LeBlanc: Former UT coach Kim Brackin now trains swimmers in her backyard
Always eager to swim faster, I hopped on a pool version of a treadmill and let a former University of Texas swim coach pick apart my technique.
Former Longhorns head women’s swimming coach Kim Brackin has resurfaced, this time as the head of her own personal coaching business, Brackin Elite Swim Training, or BEST.
She works one-on-one with clients who swim in an “endless pool” in her backyard in Hyde Park. The pool, slightly longer than a king-sized bed, is rigged with cameras and mirrors below and above the water, so swimmers can watch themselves as they swim. Brackin stands nearby, keeping a careful eyeball on each client and dipping a small video camera into the water to capture it all for later reference.
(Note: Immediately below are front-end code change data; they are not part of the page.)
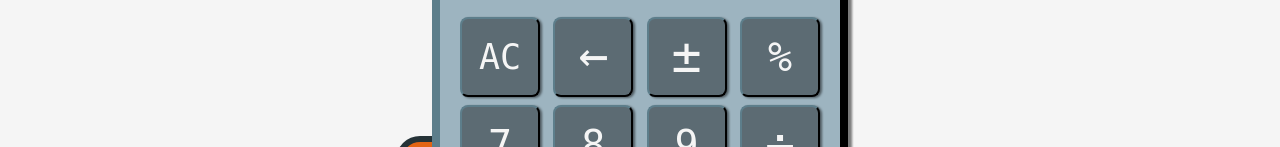
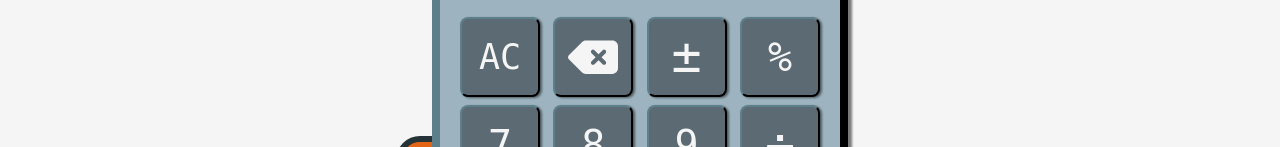
Before and after one commit to Stevi4/Calculator, a plain HTML site: page index.html in a window 1280 px wide. Both pictures are taken after a click on the button "AC". Shown: the part 179-326 px from the top of the page. Drawn offline with Linux system fonts and the light colour scheme.

Commit message:
Change back button icon

```diff
--- a/index.html
+++ b/index.html
@@ -40,7 +40,14 @@
         <div class="buttons">
           <div class="button-row">
             <button id="ac-button">AC</button>
-            <button id="back-button">←</button>
+            <button id="back-button">
+              <svg xmlns="http://www.w3.org/2000/svg" viewBox="0 0 576 512">
+                <!--!Font Awesome Free 6.6.0 by @fontawesome - https://fontawesome.com License - https://fontawesome.com/license/free Copyright 2024 Fonticons, Inc.-->
+                <path
+                  d="M576 128c0-35.3-28.7-64-64-64L205.3 64c-17 0-33.3 6.7-45.3 18.7L9.4 233.4c-6 6-9.4 14.1-9.4 22.6s3.4 16.6 9.4 22.6L160 429.3c12 12 28.3 18.7 45.3 18.7L512 448c35.3 0 64-28.7 64-64l0-256zM271 175c9.4-9.4 24.6-9.4 33.9 0l47 47 47-47c9.4-9.4 24.6-9.4 33.9 0s9.4 24.6 0 33.9l-47 47 47 47c9.4 9.4 9.4 24.6 0 33.9s-24.6 9.4-33.9 0l-47-47-47 47c-9.4 9.4-24.6 9.4-33.9 0s-9.4-24.6 0-33.9l47-47-47-47c-9.4-9.4-9.4-24.6 0-33.9z"
+                />
+              </svg>
+            </button>
             <button class="s-opr-button" id="sign-button">±</button>
             <button class="s-opr-button" id="percent-button">%</button>
           </div>
--- a/script.js
+++ b/script.js
@@ -286,11 +286,11 @@ function addButtonEvent(element, func) {
 
 // Called when any calculator button is pressed
 function buttonPressed(event) {
-  event.target.classList.toggle("pressed");
+  event.currentTarget.classList.toggle("pressed");
   const body = document.querySelector("body");
   body.addEventListener("mouseup", releaseButton);
 
-  event.target.func(event.target.textContent);
+  event.currentTarget.func(event.target.textContent);
 }
 
 // Called when the mouse is released after clicking a calculator button
--- a/style.css
+++ b/style.css
@@ -101,10 +101,15 @@ body {
 }
 
 .buttons #sign-button,
-.buttons #back-button,
 .buttons #sub-button {
   font-size: 50px;
   padding-bottom: 5px;
+}
+
+.buttons #back-button svg{
+  width: 50px;
+  height: auto;
+  fill: var(--primary-color);
 }
 
 .buttons #div-button,
```
Also changed, not shown: icons/delete-left.svg (added).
I felt sort of like a salmon heading to its spawning ground as I chugged into the current, which can be speed adjusted. (Just don’t crank it up too high or you’ll be blown backward like a gnat in a firehose.)
It took a few minutes to get over the fact that I could watch myself swimming in the mirrors. After about 10 minutes of plugging away, Brackin tapped me to tell me to stop. She rolled up a TV monitor and we watched my stroke.
She pointed out the good with the bad — my stroke is kind of spidery looking, because I dig with my shoulders and arms instead of letting my bigger core muscles do the hard work. At the same time, she noted that my stroke is narrow and my arms and legs don’t flop around a lot, creating a lot of needless water resistance.
We talked about how I could make my stroke more efficient by driving more with my core muscles. She suggested a few drills, which we worked on right there in the pint-sized pool. Later, she emailed me video clips that she shot during our session. It gave me a lot to think about the next day, as I hopped into the pool for my regular swim team practice at Western Hills Athletic Club.
“I just think this environment is so unique,” Brackin says. “You put the person in this pool where they can be an active participant in their learning and can make real-time adjustments. People love that feedback. And it’s fun.”
Brackin works mainly with high-performance swimmers and triathletes, including Austin-based pros Patrick Evoe and Terra Castro. Brackin is an Ironman Triathlon finisher herself and has more than 20 years of collegiate swim coaching experience, including six at UT, which released her in April. During her coaching career, she’s worked with top athletes including Olympic medalist Kirsty Coventry.
Sessions cost $150 an hour or $800 for six sessions. Those who sign up for an intensive three-day camp can stay right on the property, in a guest house in Brackin’s backyard.
For more information go to www.brackineliteswimtraining.com.
Triathlon, a team sport?
That’s the idea behind a new youth triathlon league based in Round Rock.
Boris Robinson, head of T3 Multisports, says the Lonestar Youth Triathlon Environment, or LYTE, will work similarly to a baseball or soccer league. Each member team — and so far there are five around the state — will host an event. The teams will travel around Texas to compete in those events and other youth triathlons.
Athletes will race as individuals, but earn points that will count toward team totals. They’ll wear team uniforms and train together, too.
The league system brings familiarity to parents. “With triathlon, parents only see it as an individual sport,” Robinson says. “They don’t know how to get kids involved in it or train them.”
The league and its member teams, which include groups from Dallas, Victoria and College Station, can help, he says. The goal is to get more youth involved in the sport and develop more youth teams. The league will complement the Youth Triathlon Series now in place in USA Triathlon’s South Midwest Region.
Kids can learn a lot from triathlon, he says, including individual responsibility and working with others. Unlike other team sports, in triathlon everybody gets to play and there are no time outs.
“A lot of kids on soccer teams sit and watch for the most part,” he says. “With triathlon there’s both — it’s an individual event to compete in, but there’s also the team concept.”
Robinson has created a Youth Triathlon Academy at T3 Multisports. About 30 young athletes, ages 7 to 15, get together one to five days a week to swim, bike and run.
For more information go to trilyte.org.